But what this synod was really about, and why we're talking about it today, is how we love our neighbor, no matter who they are or what position they find themselves in. And the thing we need to understand today is that if you love your neighbor, then you give them the truth, not lies. Truth comes from God, lies come from my own big fat ego that insists I know best. Truth can save your neighbor, lies do nothing more than make you feel good. So at this synod, the truth of marriage and family was affirmed once again: Marriage is forever, and if you are divorced and remarried outside the Church, you shouldn't receive Communion. Yet divorced people are still welcome in our Church. Marriage is between man and woman, protected and blessed by God as a sacrament for the good of the couple and their offspring, and yet people who experience same-sex attraction are still welcome in our Church.
If we love our neighbor as ourself, then we want to feed them with the truth, even when it at first sounds harsh. If I love my neighbor, then I have to tell him that if you're divorced and remarried outside the Church, you shouldn't receive Communion, and I have to tell him that the meaning of marriage is given by God, and not by us. If we don't love our neighbor, then we want to feed them with lies, like "Communion is cool if you're divorced and remarried," or "marry whoever you want as long as you're committed," because those lies make us feel good, it makes everybody like us, and no one is unhappy. But those lies don't draw my neighbor closer to God. Recently, the archbishop of Philadelphia, Archbishop Chaput, was asked his opinion of the synod, even though he wasn't there. He said something (skip to 57:00 to hear it from him) that sounds harsh but actually contains in it a very important truth. Regarding the Church's acceptance of people with same-sex attraction, Archbishop Chaput said, "We have deep respect for people with same-sex attraction, but we can’t pretend that they’re welcome on their own terms. None of us are welcome on our own terms in the Church; we’re welcome on Jesus’ terms. That’s what it means to be a Christian—you submit yourself to Jesus and his teaching, you don’t recreate your own body of spirituality."
|The Good Samaritan|
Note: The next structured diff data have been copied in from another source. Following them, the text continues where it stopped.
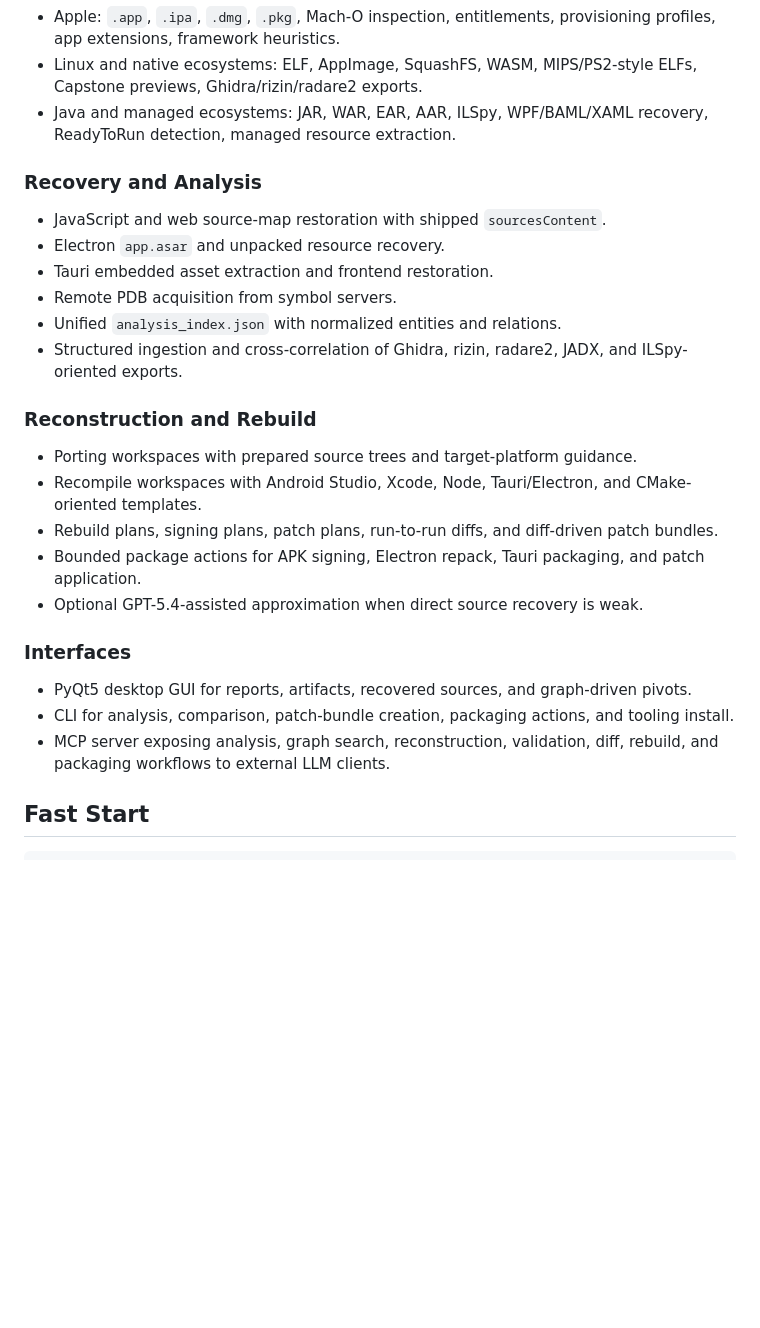
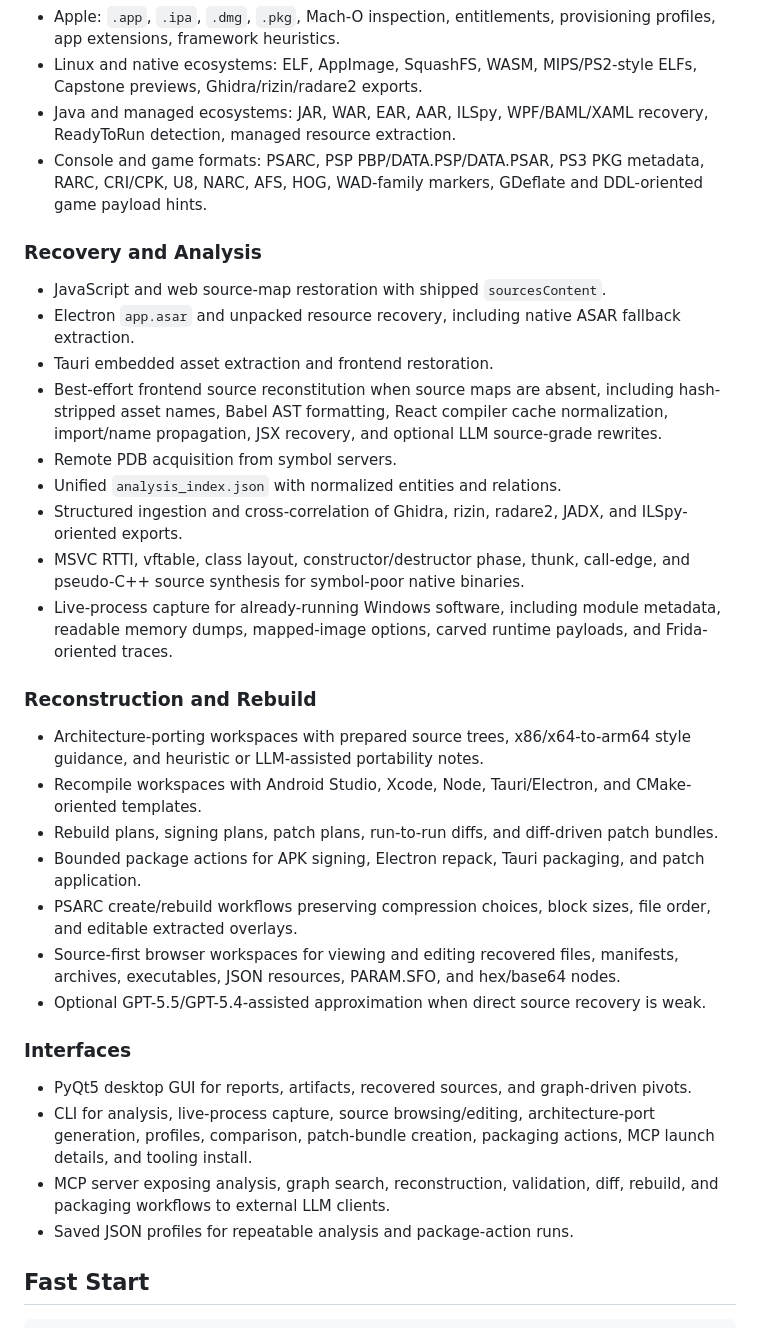
Before and after one commit to js360000/RE-Pro, a Markdown page: README.md, the part around one of its changes. Drawn GitHub-style; blank space fills up the shorter version.

```diff
--- a/README.md
+++ b/README.md
@@ -28,29 +29,36 @@ Bitcoin: `bc1qzyzwkfgfkeu3v44edwxaw0pre2fdvl6nd8hv0w`
 - Apple: `.app`, `.ipa`, `.dmg`, `.pkg`, Mach-O inspection, entitlements, provisioning profiles, app extensions, framework heuristics.
 - Linux and native ecosystems: ELF, AppImage, SquashFS, WASM, MIPS/PS2-style ELFs, Capstone previews, Ghidra/rizin/radare2 exports.
 - Java and managed ecosystems: JAR, WAR, EAR, AAR, ILSpy, WPF/BAML/XAML recovery, ReadyToRun detection, managed resource extraction.
+- Console and game formats: PSARC, PSP PBP/DATA.PSP/DATA.PSAR, PS3 PKG metadata, RARC, CRI/CPK, U8, NARC, AFS, HOG, WAD-family markers, GDeflate and DDL-oriented game payload hints.
 
 ### Recovery and Analysis
 
 - JavaScript and web source-map restoration with shipped `sourcesContent`.
-- Electron `app.asar` and unpacked resource recovery.
+- Electron `app.asar` and unpacked resource recovery, including native ASAR fallback extraction.
 - Tauri embedded asset extraction and frontend restoration.
+- Best-effort frontend source reconstitution when source maps are absent, including hash-stripped asset names, Babel AST formatting, React compiler cache normalization, import/name propagation, JSX recovery, and optional LLM source-grade rewrites.
 - Remote PDB acquisition from symbol servers.
 - Unified `analysis_index.json` with normalized entities and relations.
 - Structured ingestion and cross-correlation of Ghidra, rizin, radare2, JADX, and ILSpy-oriented exports.
+- MSVC RTTI, vftable, class layout, constructor/destructor phase, thunk, call-edge, and pseudo-C++ source synthesis for symbol-poor native binaries.
+- Live-process capture for already-running Windows software, including module metadata, readable memory dumps, mapped-image options, carved runtime payloads, and Frida-oriented traces.
 
 ### Reconstruction and Rebuild
 
-- Porting workspaces with prepared source trees and target-platform guidance.
+- Architecture-porting workspaces with prepared source trees, x86/x64-to-arm64 style guidance, and heuristic or LLM-assisted portability notes.
 - Recompile workspaces with Android Studio, Xcode, Node, Tauri/Electron, and CMake-oriented templates.
 - Rebuild plans, signing plans, patch plans, run-to-run diffs, and diff-driven patch bundles.
 - Bounded package actions for APK signing, Electron repack, Tauri packaging, and patch application.
-- Optional GPT-5.4-assisted approximation when direct source recovery is weak.
+- PSARC create/rebuild workflows preserving compression choices, block sizes, file order, and editable extracted overlays.
+- Source-first browser workspaces for viewing and editing recovered files, manifests, archives, executables, JSON resources, PARAM.SFO, and hex/base64 nodes.
+- Optional GPT-5.5/GPT-5.4-assisted approximation when direct source recovery is weak.
 
 ### Interfaces
 
 - PyQt5 desktop GUI for reports, artifacts, recovered sources, and graph-driven pivots.
-- CLI for analysis, comparison, patch-bundle creation, packaging actions, and tooling install.
+- CLI for analysis, live-process capture, source browsing/editing, architecture-port generation, profiles, comparison, patch-bundle creation, packaging actions, MCP launch details, and tooling install.
 - MCP server exposing analysis, graph search, reconstruction, validation, diff, rebuild, and packaging workflows to external LLM clients.
+- Saved JSON profiles for repeatable analysis and package-action runs.
 
 ## Fast Start
 
```
Also changed, not shown: other parts of README.md (+74 -5 lines).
St. Paul lived these two commandments well, and so in our second reading today he is explaining what happened because he did so. Because he loved God and loved his neighbors, those to whom he preached started to imitate him. He said today "You know what sort of people we were among you for your sake. And you became imitators of us and of the Lord." Because Paul followed these two commandments, he stirred the faith of his followers into a living flame. He said later in the reading, "For from you the word of the Lord has sounded forth not only in Macedonia and in Achaia, but in every place your faith in God has gone forth." Because Paul followed these commandments, his followers recognized the love of God in him and couldn't help but spread that love to the whole world.
For ourselves, if we consider our love of God under these two aspects: love of God and love of neighbor, those around us will start to recognize God in us. If we are not cold, uncaring Christians, but rather Christians with a deep and honest care for the world, and for helping the world come to know Christ in truth, then this world, each and every one of our neighbors, will be attracted to the presence of Christ and Christ's truth they see in us.